Banners and red signs are beginning to adorn doorways, shops and streets, signifying that the world is gearing up for the start of the Chinese Lunar New Year on February 1.
More than 2 billion people around the world are expected to celebrate the Year of the Tiger. But it will involve more local and at-home festivities this year than usual: China’s transport ministry has predicted holiday travel this year will be down 60% in the country from pre-pandemic levels due outbreaks of COVID-19 around the country.
For anyone staying close to home, Lunar New Year is a great opportunity to support restaurants in your neighborhood. It’s also a chance to dig into a cookbook that talks about the holidays. One of them is “My Shanghai: Recipes and Stories from a City on the Water,” by Betty Liu (Harper Collins; $28), released in March 2021.
This is a stunning book both visually and narratively. The images come from all over Shanghai, featuring landscapes, fishermen and farmers, and the kind of images that immediately make you hungry. The images are accompanied by recipes that transport you to a family kitchen in China thanks to Liu. She takes on the daunting task of chronicling her family’s Shanghainese dishes, which hadn’t been put down on paper.
The book is filled with good candidates for the Lunar New Year, such as steamed fish (symbolizing luck) and golden egg dumplings (fortune), quickly cooked over a hot ladle in Liu’s delicious rendition. One of the most compelling images in the book is of green onion oil noodles, representing longevity.
But Liu is looking beyond the obvious candidates for holiday menus. “Lunar New Year is also about celebrating food with your family, so there’s more to choose from than people might think,” she says.

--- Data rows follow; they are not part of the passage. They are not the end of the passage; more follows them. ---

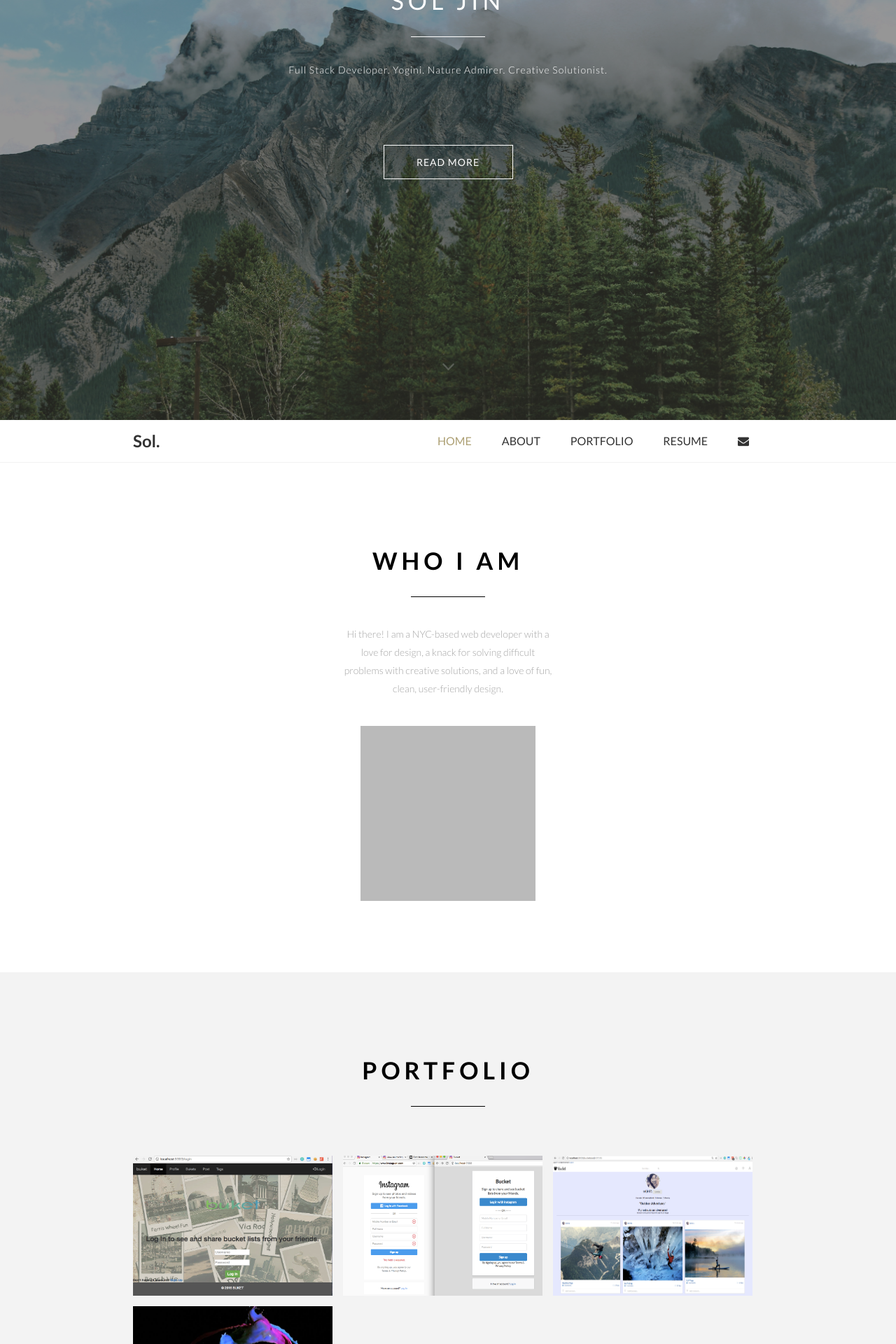
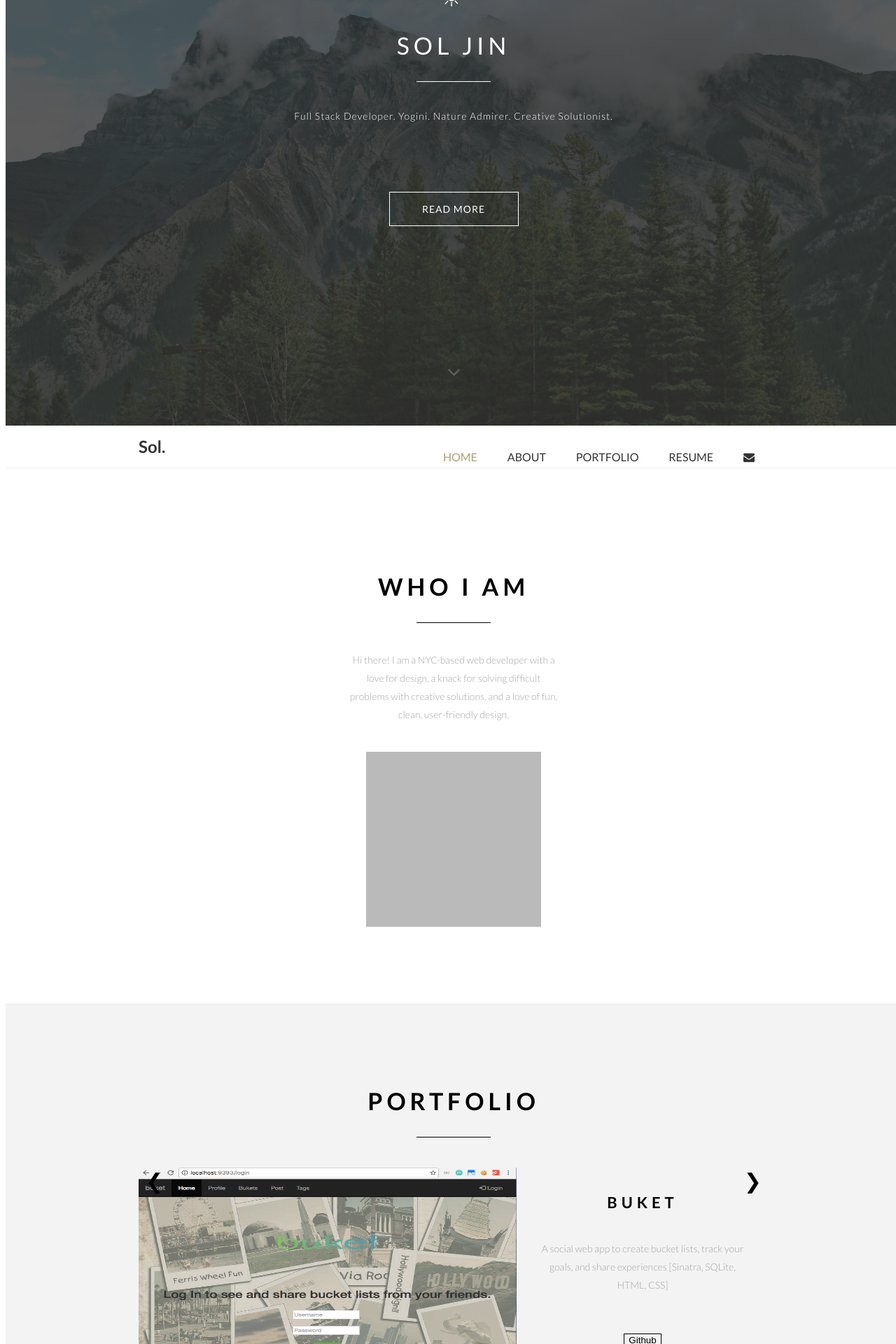
Before and after one commit to jin501/PortfolioTake2, a PHP site: page / in a window 1280 px wide. Shown: the part 200-2120 px from the top of the page at 70% size. Run offline with PHP 8.4, Linux system fonts and the light colour scheme; grey boxes are pictures that could not be loaded.

Commit message:
fixed portfolio slideshow

```diff
--- a/HTML/css/reset.css
+++ /dev/null
@@ -1,45 +0,0 @@
-
-
-html, body, div, span, applet, object, iframe,
-h1, h2, h3, h4, h5, h6, p, blockquote, pre,
-a, abbr, acronym, address, big, cite, code,
-del, dfn, em, img, ins, kbd, q, s, samp,
-small, strike, strong, sub, sup, tt, var,
-b, u, i, center,
-dl, dt, dd, ol, ul, li,
-fieldset, form, label, legend,
-table, caption, tbody, tfoot, thead, tr, th, td,
-article, aside, canvas, details, embed,
-figure, figcaption, footer, header, hgroup,
-menu, nav, output, ruby, section, summary,
-time, mark, audio, video {
-    margin: 0;
-    padding: 0;
-    border: 0;
-    font-size: 100%;
-    font: inherit;
-    vertical-align: baseline;
-}
-/* HTML5 display-role reset for older browsers */
-article, aside, details, figcaption, figure,
-footer, header, hgroup, menu, nav, section {
-    display: block;
-}
-body {
-    line-height: 1;
-}
-ol, ul {
-    list-style: none;
-}
-blockquote, q {
-    quotes: none;
-}
-blockquote:before, blockquote:after,
-q:before, q:after {
-    content: '';
-    content: none;
-}
-table {
-    border-collapse: collapse;
-    border-spacing: 0;
-}
--- a/HTML/css/style.css
+++ b/HTML/css/style.css
@@ -1,4 +1,64 @@
 @import url(http://fonts.googleapis.com/css?family=Lato:400,300,100,700,900&subset=latin,latin-ext);
+
+.grow{
+  transition: all .2s ease-in-out;
+}
+.grow:hover{
+  transform: scale(1.1);
+}
+.slideshow{
+  position: relative;
+}
+
+.slide-img{
+  width: 60%;
+  float:left;
+  height: 305px;
+}
+.slide-text{
+  font-size: 30px;
+  width:40%;
+  display: inline-block;
+  height: 305px;
+  position: relative;
+  background-color:#f3f3f3;
+}
+.slide-desc{
+  color: #a4a4a4;
+  margin:40px auto;
+  width:300px;
+  line-height:26px;
+  letter-spacing:0;
+  font-size:14px;
+  font-weight:300;
+  text-align:center;
+}
+.slide-text-wrapper{
+
+}
+
+.slide-title{
+  font-size:22px;
+  color:black;
+  text-align:center;
+  letter-spacing:6px;
+  font-weight:bold;
+  text-transform:uppercase;
+  line-height:1.2;
+}
+.left-arrow{
+  position: absolute;
+  float:left;
+  margin-left: 10px;
+  font-size: 2em;
+  cursor:pointer;
+}
+.right-arrow{
+  float:right;
+  margin-right: 10px;
+  font-size: 2em;
+  cursor:pointer;
+}
 
 .modal {
     display: none; /* Hidden by default */
@@ -128,14 +188,13 @@ h1 span{
   height: 1px;
   width:106px;
   border:0;
-
 }
 
 .start-page .opacity{
   position:absolute;
   width:100%;
   height:100%;
-  background:rgba(51,51,51,0.5); /* Standard Off */
+  background:rgba(51,51,51,0.8); /* Standard Off */
 }
 
 
@@ -387,7 +446,7 @@ h1 span{
 
 }
 
-.about hr{
+/*.about hr{
   color: black;
   margin-top:30px;
   background-color: black;
@@ -395,7 +454,7 @@ h1 span{
   width:106px;
   border:0;
 
-}
+}*/
 
 .about p.title{
   color: #a4a4a4;
@@ -714,7 +773,7 @@ h1 span{
 
 }
 
-.resume hr{
+/*.resume hr{
   color: black;
   margin-top:30px;
   background-color: black;
@@ -722,7 +781,7 @@ h1 span{
   width:106px;
   border:0;
 
-}
+}*/
 
 .resume p.title{
   color: #a4a4a4;
@@ -922,7 +981,7 @@ h1 span{
   line-height:1.2;
 }
 
-.contact hr{
+hr{
   color: black;
   margin-top:30px;
   background-color: black;
@@ -930,6 +989,7 @@ h1 span{
   width:106px;
   border:0;
 }
+
 
 .contact .content .form{
   width:455px;
@@ -978,7 +1038,7 @@ h1 span{
 }
 
 #contact > div > div.contact-text > a{
-  font-size:18px;
+  font-size:20px;
 }
 
 strong{
@@ -1105,3 +1165,13 @@ html, body{
   max-width: 100%;
     overflow-x: hidden;
 }
+
+.form{
+  width: 405px;
+  overflow: hidden;
+  height: auto;
+  font-weight: 300;
+  color: black;
+  font-size: 28px;
+  line-height: 26px;
+}
--- a/HTML/index.html
+++ b/HTML/index.html
@@ -7,13 +7,11 @@
 
   <title>Sol - Web Developer</title>
 
-  <link rel="stylesheet" type="text/css" href="css/reset.css" />
   <link rel="stylesheet" type="text/css" href="css/style.css" />
   <link href='https://maxcdn.bootstrapcdn.com/font-awesome/4.7.0/css/font-awesome.min.css' rel='stylesheet' type='text/css'>
 </head>
 
 <body>
-
   <div class="preloader" id="preloader">
     <div class="item">
       <img src="img/loading.gif">
@@ -110,12 +108,65 @@
     <div class="portfolio-margin">
       <h1>PORTFOLIO</h1>
       <hr/>
+      <br /><br />
 
-      <!-- 1 item portoflio-->
+      <div class="slideshow" style="max-width:100%">
+        <div class="left-arrow" onclick="plusDivs(-1)">&#10094;</div>
+        <div class="right-arrow" onclick="plusDivs(1)">&#10095;</div>
+
+        <div class="mySlide">
+          <img class="slide-img" src="img/portfolio/1.png">
+          <div class="slide-text">
+            <div class="slide-text-wrapper">
+            <center>
+              <div class="slide-title">Buket</div>
+            </center>
+            <p class="slide-desc">A social web app to create bucket lists, track your goals, and share experiences [Sinatra, SQLite, HTML, CSS]</p>
+            <center>
+            <button target="_blank" href="http://www.github.com/" class="github-button">Github</button>
+          </center>
+
+          </div>
+          </div>
+        </div>
+        <div class="mySlide">
+          <img class="slide-img" src="img/portfolio/2.png">
+          <div class="slide-text">
+            <div class="slide-text-wrapper">
+            <center>
+              <div class="slide-title">Instagram Sign In (Buket)</div>
+            </center>
+            <p class="slide-desc">A recreation of the Instragram Sign In page, using just HTML and CSS</p>
+            <center>
+            <button target="_blank" href="http://www.github.com/" class="github-button">Github</button>
+          </center>
+
+          </div>
+          </div>
+        </div>
+        <div class="mySlide">
+          <img class="slide-img" src="img/portfolio/3.png">
+          <div class="slide-text">
+            <div class="slide-text-wrapper">
+            <center>
+              <div class="slide-title">Bucket (Buket 2.0)</div>
+            </center>
+            <p class="slide-desc">An extended version of Buket that includes features like following other users, leaving comments, and more for a comprehensive social app.<br />
+            [Rails]</p>
+            <center>
+            <button target="_blank" href="http://www.github.com/" class="github-button">Github</button>
+          </center>
+
+          </div>
+          </div>
+        </div>
+  </div>
+
+    <!-- 1 item portoflio-->
 
       <ul class="grid">
 
-        <li>
+        <li class="grow">
           <!-- <a href="#"> -->
             <img src="img/portfolio/1.png" alt="Portfolio item" />
             <div class="text">
@@ -166,86 +217,7 @@
           </a>
         </li>
 
-        <!-- 5 item portoflio-->
-<!--
-        <li>
-          <a href="#">
-            <img src="img/portfolio/5.png" alt="Portfolio item" />
-            <div class="no-text">
-              <p></p>
-              <p class="description"></p>
-            </div>
-          </a>
-        </li> -->
-
-
-        <!-- 6 item portoflio-->
-
-        <!-- <li>
-          <a href="#">
-            <img src="img/portfolio/6.png" alt="Portfolio item" />
-            <div class="text">
-              <p>PORTFOLIO 6</p>
-              <p class="description">Your text here...</p>
-            </div>
-          </a>
-        </li> -->
-
-        <!-- 7 item portoflio-->
-
-        <!-- <li>
-          <a href="#">
-            <img src="img/portfolio/7.png" alt="Portfolio item" />
-            <div class="text">
-              <p>PORTFOLIO 7</p>
-              <p class="description">Your text here...</p>
-            </div>
-          </a>
-        </li> -->
-
-        <!-- 8 item portoflio-->
-
-        <!-- <li>
-          <a href="#">
-            <img src="img/portfolio/8.png" alt="Portfolio item" />
-            <div class="text">
-              <p>PORTFOLIO 8</p>
-              <p class="description">Your text here...</p>
-            </div>
-          </a>
-        </li> -->
-
-        <!-- 9 item portoflio-->
-
-        <!-- <li>
-          <a href="#">
-            <img src="img/portfolio/9.png" alt="Portfolio item" />
-            <div class="text">
-              <p>PORTFOLIO 9</p>
-              <p class="description">Your text here...</p>
-            </div>
-          </a>
-        </li> -->
-
-        <!-- 10 item portoflio-->
-<!--
-        <li>
-          <a href="#">
-            <img src="img/portfolio/10.png" alt="Portfolio item" />
-            <div class="text">
-              <p>PORTFOLIO 11</p>
-              <p class="description">Your text here...</p>
-            </div>
-          </a>
-        </li>
-
-         -->
-
-
-
       </ul>
-
-      <!-- <a href="#"><div class="read-more">Read more</div></a> -->
 
     </div>
 
@@ -255,7 +227,6 @@
   <div class="clear"></div>
 
   <section class="resume" id="resume">
-
     <div class="content">
       <h1>RESUME</h1>
       <hr/>
@@ -270,7 +241,7 @@
           <br /><center>
             download as <a style="color:blue;" href="./pdf/Resume.pdf" download>pdf</a>
             | |
-            download as <a style="color:blue;" href="./pdf/Resume.pdf" download>.doc</a>
+            download as <a style="color:blue;" href="./pdf/Resume.docx" download>.doc</a>
           </center><br />
           <object id="my-resume" data="./pdf/Resume.pdf" type="application/pdf" width="100%" height="400px">
             <p><b>Error</b>: This browser does not support PDFs. Please download the PDF to view it: <a href="./pdf/SolJinResume2.0.pdf">Download PDF</a>.</p>
@@ -278,6 +249,7 @@
         </div>
 
       </div>
+  <!-- Modal END -->
 
       <div class="column-one">
         <div class="circle-one"></div>
@@ -288,7 +260,7 @@
       <div class="column-two">
         <div class="circle-two"></div>
         <h2>EXPERIENCE.</h2>
-        <p>I come from a strong background in sales and customer service. I was a <span style="color:black;font-weight:bolder;">Technical Recruiter</span> in the Applications space at <a target="_blank"  href="https://www.teksystems.com/"><span style="color:black;font-weight:bolder;">TEKsystems</span></a>, where I recruited top IT talent for the Capital Markets &amp; Investment Banking vertical. I then headed up the consulting divison as <span style="color:black;font-weight:bolder;">Director of Recruitment, Consulting Services</span> at a startup recruiting agency called <span style="color:black;font-weight:bolder;">ISPOSSIBLE IN TECH</span>. I also teach yoga at <span style="color:black;font-weight:bolder;">Crossfit Outbreak.</span> <a target="_blank" href="http://crossfitoutbreak.com/locations/east-williamsburg/schedule/">Join me</a> for a class!</p>
+        <p>I come from a strong background in sales and customer service. I was a <span style="color:black;font-weight:bolder;">Technical Recruiter</span> in the Applications space at <a target="_blank"  href="https://www.teksystems.com/"><span style="color:black;font-weight:bolder;">TEKsystems</span></a>, where I recruited top IT talent for the Capital Markets &amp; Investment Banking vertical. I then headed up the consulting divison as <span style="color:black;font-weight:bolder;">Director of Recruitment, Consulting Services</span> at a startup recruiting agency called <span style="color:black;font-weight:bolder;">ISPOSSIBLE IN TECH</span>. I also teach yoga at <span style="color:black;font-weight:bolder;">Crossfit Outbreak.</span>
       </div>
 
       <div class="column-three">
@@ -311,7 +283,7 @@
         </p>
       </div>
 
-    <div class="column-one">
+    <!-- <div class="column-one">
       <h2>ACHIEVEMENTS</h2>
       <p>
         <span style="color:black;font-weight:bolder;">+</span> Volunteered aboard for a year as an International English &amp; Math Teacher in India &amp; South Korea
@@ -340,8 +312,8 @@
     <div class="column-three">
       <h2>FUN</h2>
       <p>When I'm not coding, I enjoy practicing yoga and meditation, hiking, eating, playing on my billiards and kickball leagues, and pretty much any and all outdoor activities. I am a HUGE foodie, and love trying new restaurants and cuisines. A born thrill-seeker and adventurer, I live to learn and experience new things.</p>
-    </div>
-
+    </div> -->
+    <br /><br /><br /><br />
   </div>
   </section>
 
@@ -373,37 +345,13 @@
     <div class="content">
 
       <div class="form">
-
-        <form method="post" action="mail.php" name="kontakt">
-
-          <div class="column">
-            YOUR NAME<br/><br/>
-            <input name="name" id="name" value="" />
-          </div>
-
-          <div class="column-2">
-            YOUR E-MAIL<br/><br/>
-            <input name="email" id="email" value="" />
-          </div>
-
-
-          <div class="column-3">
-            MESSAGE<br/><br/>
-            <textarea id="message" name="message" ></textarea>
-          </div>
-
-          <div class="button">
-            <span><input class="submit" id="submit" name="submit" type="submit" value="SEND"></span>
-          </div>
-
-        </form>
+        Want to work together? Questions? Comments? Concerns? Contact me!<br/><br/>
 
       </div>
 
 
       <div class="contact-text">
 
-        Want to work together? Questions? Comments? Concerns? Contact me!<br/><br/>
 
         <strong>Sol Jin</strong><br/><br/>
         <i class="fa fa-lg fa-mobile" aria-hidden="true"></i> (781)408-9944<br />
```
Also changed, not shown: HTML/js/script.js (+18 -0 lines), 1 other file.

A great candidate is one with a powerful name, Oil Exploded Shrimp. “The name sounds more aggressive than it is,” Liu says. She loves him for Lunar New Year because of what his Chinese name stands for. “Xia is the name for shrimp in Chinese and xiao is the word for laughter. Because the words are so similar, you can say that shrimp can symbolize laughter or happiness for the coming year,” Liu says. It’s one of his favorite classic “quintessentially Shanghai-ese” dishes.
It’s also quick and easy to prepare in minutes, including prep and measuring time. Liu prepares his dish by frying the prawns twice, which shocks them so that the shell becomes very crispy and the meat particularly succulent.
The shrimp are then sautéed in an aromatic mixture of soy sauce and rice wine, scallions and ginger, just enough to thicken and give the shellfish a thick, sweet and tangy caramelized sauce.
Liu’s advice for people unfamiliar with Chinese cuisine: Don’t stress. “These recipes are very indulgent. Traditional cooking may scare people off, but substitutions work.” For example, you can easily use cheap dry sherry if you can’t find Chinese Shaoxing wine. Or open a bottle of sake and drink it with the prawns after transferring the steaming, fragrant seafood from the wok to the plate.